Entries taken from a collection:
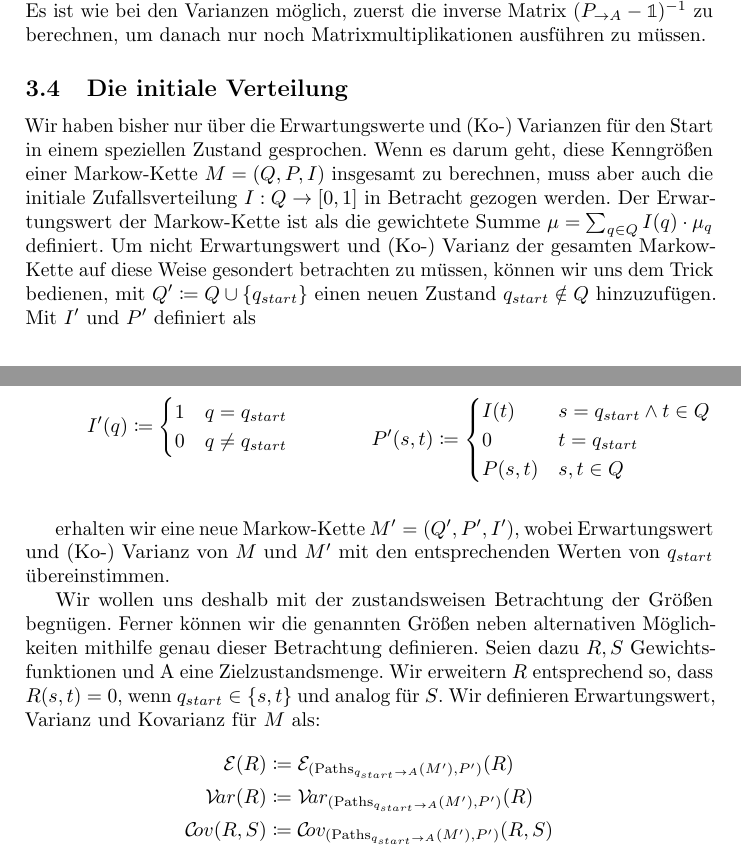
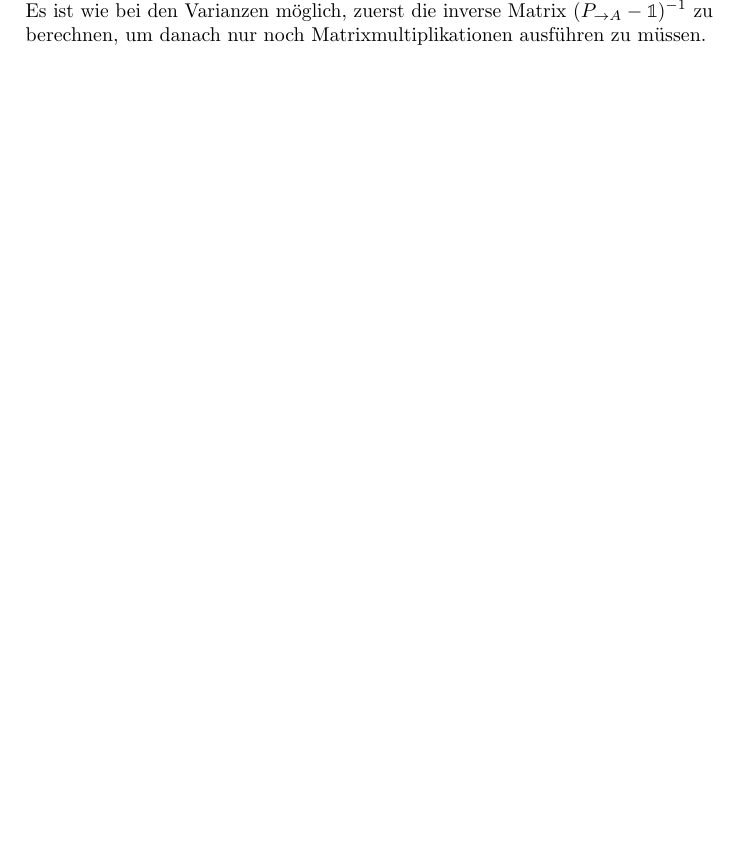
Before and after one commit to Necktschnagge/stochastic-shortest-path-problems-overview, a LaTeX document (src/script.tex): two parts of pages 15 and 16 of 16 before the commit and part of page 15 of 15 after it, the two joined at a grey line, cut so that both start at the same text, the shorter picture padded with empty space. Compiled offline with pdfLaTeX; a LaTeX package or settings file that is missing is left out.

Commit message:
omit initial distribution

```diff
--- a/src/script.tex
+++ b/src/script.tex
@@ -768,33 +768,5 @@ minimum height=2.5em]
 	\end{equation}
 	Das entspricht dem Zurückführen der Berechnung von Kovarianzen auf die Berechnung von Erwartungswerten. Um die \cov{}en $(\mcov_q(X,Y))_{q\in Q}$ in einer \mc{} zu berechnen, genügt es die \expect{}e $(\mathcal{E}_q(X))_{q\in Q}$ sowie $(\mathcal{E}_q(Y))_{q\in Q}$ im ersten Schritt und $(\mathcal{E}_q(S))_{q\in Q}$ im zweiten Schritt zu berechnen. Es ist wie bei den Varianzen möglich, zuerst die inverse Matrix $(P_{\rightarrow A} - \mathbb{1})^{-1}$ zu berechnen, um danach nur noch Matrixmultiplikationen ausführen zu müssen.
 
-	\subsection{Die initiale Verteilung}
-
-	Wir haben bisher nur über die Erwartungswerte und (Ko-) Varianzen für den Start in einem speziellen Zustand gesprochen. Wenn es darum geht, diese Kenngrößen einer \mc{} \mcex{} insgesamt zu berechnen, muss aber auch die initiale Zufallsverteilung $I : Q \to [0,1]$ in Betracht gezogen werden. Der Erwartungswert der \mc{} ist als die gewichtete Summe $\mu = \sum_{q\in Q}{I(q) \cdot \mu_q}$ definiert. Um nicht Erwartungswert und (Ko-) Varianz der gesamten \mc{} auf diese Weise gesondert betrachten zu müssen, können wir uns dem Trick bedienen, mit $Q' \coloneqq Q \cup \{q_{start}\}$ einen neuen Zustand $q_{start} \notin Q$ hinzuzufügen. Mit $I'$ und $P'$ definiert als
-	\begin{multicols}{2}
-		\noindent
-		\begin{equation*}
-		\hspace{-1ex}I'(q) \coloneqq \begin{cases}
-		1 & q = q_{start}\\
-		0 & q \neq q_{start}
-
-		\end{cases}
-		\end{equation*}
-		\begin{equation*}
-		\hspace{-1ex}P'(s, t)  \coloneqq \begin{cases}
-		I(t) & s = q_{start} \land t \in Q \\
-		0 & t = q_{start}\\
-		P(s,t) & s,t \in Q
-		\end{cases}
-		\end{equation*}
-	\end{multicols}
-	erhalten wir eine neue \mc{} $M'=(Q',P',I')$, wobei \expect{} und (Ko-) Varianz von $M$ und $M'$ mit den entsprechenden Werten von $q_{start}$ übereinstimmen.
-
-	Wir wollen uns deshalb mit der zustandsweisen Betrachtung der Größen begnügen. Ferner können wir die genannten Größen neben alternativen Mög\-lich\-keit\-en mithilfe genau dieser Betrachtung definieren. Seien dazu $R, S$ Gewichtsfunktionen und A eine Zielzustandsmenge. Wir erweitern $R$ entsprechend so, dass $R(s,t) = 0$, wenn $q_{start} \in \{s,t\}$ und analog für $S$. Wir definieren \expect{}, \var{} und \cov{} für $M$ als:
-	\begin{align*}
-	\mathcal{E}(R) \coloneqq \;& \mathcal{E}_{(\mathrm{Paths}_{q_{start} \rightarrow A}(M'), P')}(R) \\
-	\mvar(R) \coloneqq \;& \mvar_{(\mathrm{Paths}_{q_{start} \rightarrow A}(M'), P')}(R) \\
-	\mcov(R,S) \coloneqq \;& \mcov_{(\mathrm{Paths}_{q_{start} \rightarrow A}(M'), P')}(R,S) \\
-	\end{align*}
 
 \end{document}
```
--
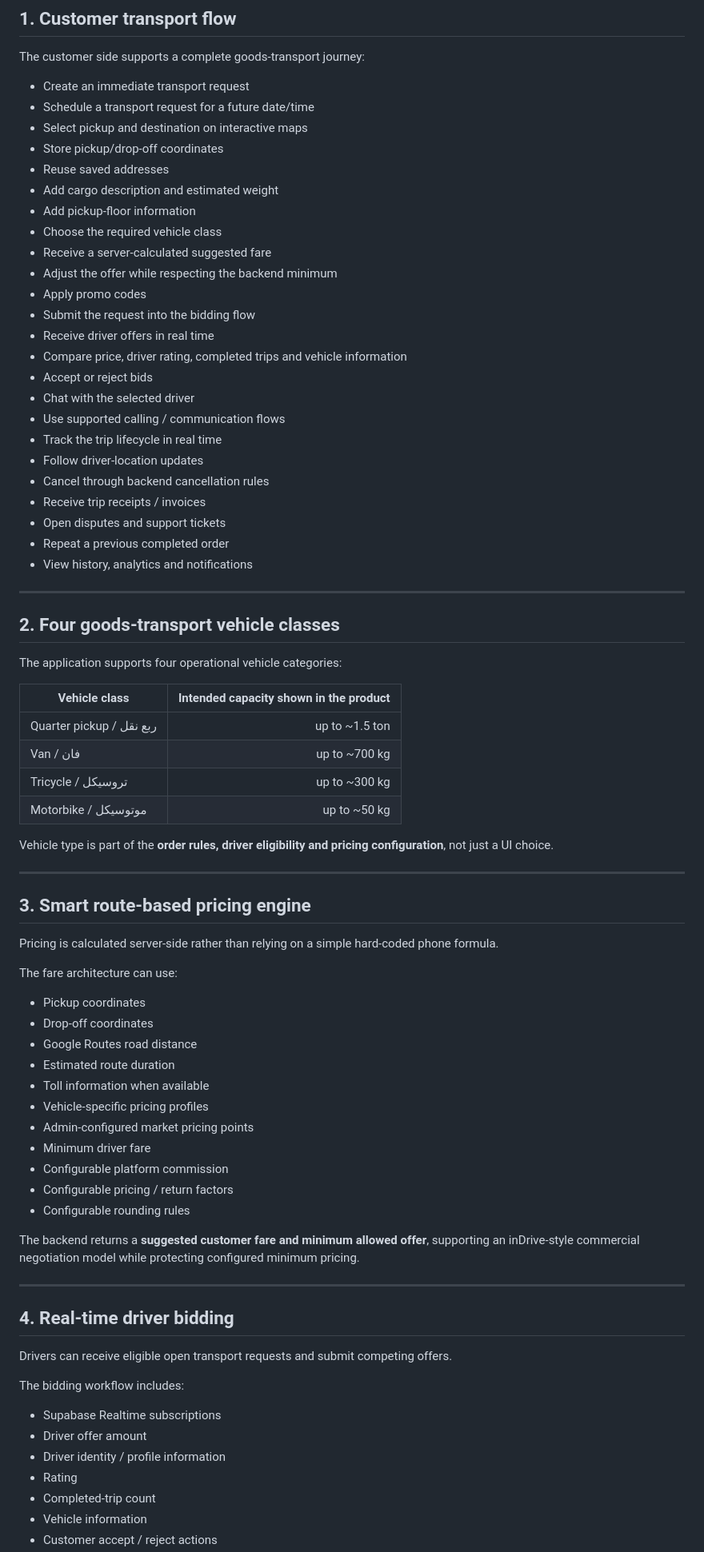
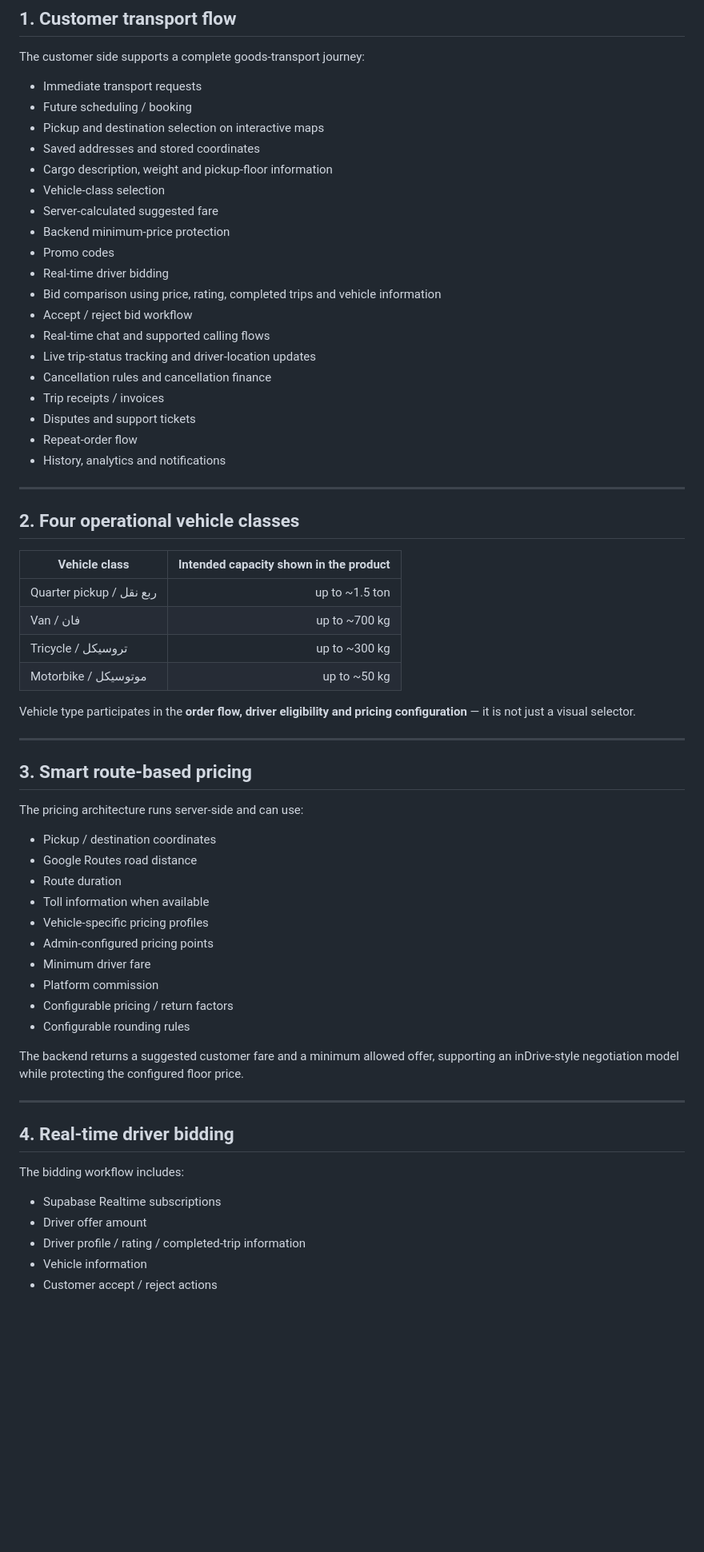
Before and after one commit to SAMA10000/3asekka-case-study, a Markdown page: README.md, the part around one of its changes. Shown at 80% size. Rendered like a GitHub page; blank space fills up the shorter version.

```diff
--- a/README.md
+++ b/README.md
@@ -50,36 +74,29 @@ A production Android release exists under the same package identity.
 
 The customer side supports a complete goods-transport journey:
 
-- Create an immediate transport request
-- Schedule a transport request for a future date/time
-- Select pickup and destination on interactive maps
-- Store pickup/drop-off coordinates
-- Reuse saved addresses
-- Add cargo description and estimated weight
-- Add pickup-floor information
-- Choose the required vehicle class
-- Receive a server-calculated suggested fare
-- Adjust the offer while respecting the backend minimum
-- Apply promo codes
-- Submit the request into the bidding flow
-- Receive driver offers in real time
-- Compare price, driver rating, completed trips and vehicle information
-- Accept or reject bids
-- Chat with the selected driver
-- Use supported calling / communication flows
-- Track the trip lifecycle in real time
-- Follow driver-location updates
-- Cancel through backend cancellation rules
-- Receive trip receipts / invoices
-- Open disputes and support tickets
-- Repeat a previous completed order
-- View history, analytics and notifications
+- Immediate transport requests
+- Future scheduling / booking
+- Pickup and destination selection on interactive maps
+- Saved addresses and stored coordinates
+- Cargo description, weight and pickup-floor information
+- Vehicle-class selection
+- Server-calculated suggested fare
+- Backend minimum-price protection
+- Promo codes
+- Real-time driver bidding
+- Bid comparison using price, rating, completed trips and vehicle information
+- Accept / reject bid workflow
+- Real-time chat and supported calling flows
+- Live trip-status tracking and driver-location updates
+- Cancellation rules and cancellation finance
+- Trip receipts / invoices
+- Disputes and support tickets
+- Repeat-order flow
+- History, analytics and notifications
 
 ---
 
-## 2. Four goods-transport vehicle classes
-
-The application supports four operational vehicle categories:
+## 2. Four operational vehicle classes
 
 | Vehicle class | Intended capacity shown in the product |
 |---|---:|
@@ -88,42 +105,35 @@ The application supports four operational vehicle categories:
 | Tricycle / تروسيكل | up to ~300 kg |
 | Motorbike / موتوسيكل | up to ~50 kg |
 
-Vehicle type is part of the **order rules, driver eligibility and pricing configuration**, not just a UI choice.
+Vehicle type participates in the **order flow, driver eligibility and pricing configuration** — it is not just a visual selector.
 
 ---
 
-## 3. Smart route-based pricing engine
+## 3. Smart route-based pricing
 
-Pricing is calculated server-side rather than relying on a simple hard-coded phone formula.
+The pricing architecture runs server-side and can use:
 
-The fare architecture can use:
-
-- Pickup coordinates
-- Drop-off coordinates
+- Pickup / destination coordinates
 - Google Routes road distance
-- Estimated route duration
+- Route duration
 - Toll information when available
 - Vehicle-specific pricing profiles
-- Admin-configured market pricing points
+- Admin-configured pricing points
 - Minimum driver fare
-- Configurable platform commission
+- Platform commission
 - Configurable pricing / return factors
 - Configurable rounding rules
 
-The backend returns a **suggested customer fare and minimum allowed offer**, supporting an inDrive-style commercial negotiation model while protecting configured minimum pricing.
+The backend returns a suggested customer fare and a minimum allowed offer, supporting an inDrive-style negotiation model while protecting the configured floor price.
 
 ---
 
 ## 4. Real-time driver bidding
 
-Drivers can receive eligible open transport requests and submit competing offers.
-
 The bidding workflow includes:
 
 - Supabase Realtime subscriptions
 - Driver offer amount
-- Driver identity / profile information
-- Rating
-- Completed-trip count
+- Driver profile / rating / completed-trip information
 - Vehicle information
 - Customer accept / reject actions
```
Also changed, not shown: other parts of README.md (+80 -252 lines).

Work required: Please determine how many lines in the entries contain the word "cases" and reply with that figure alone.

Exercise solution: 4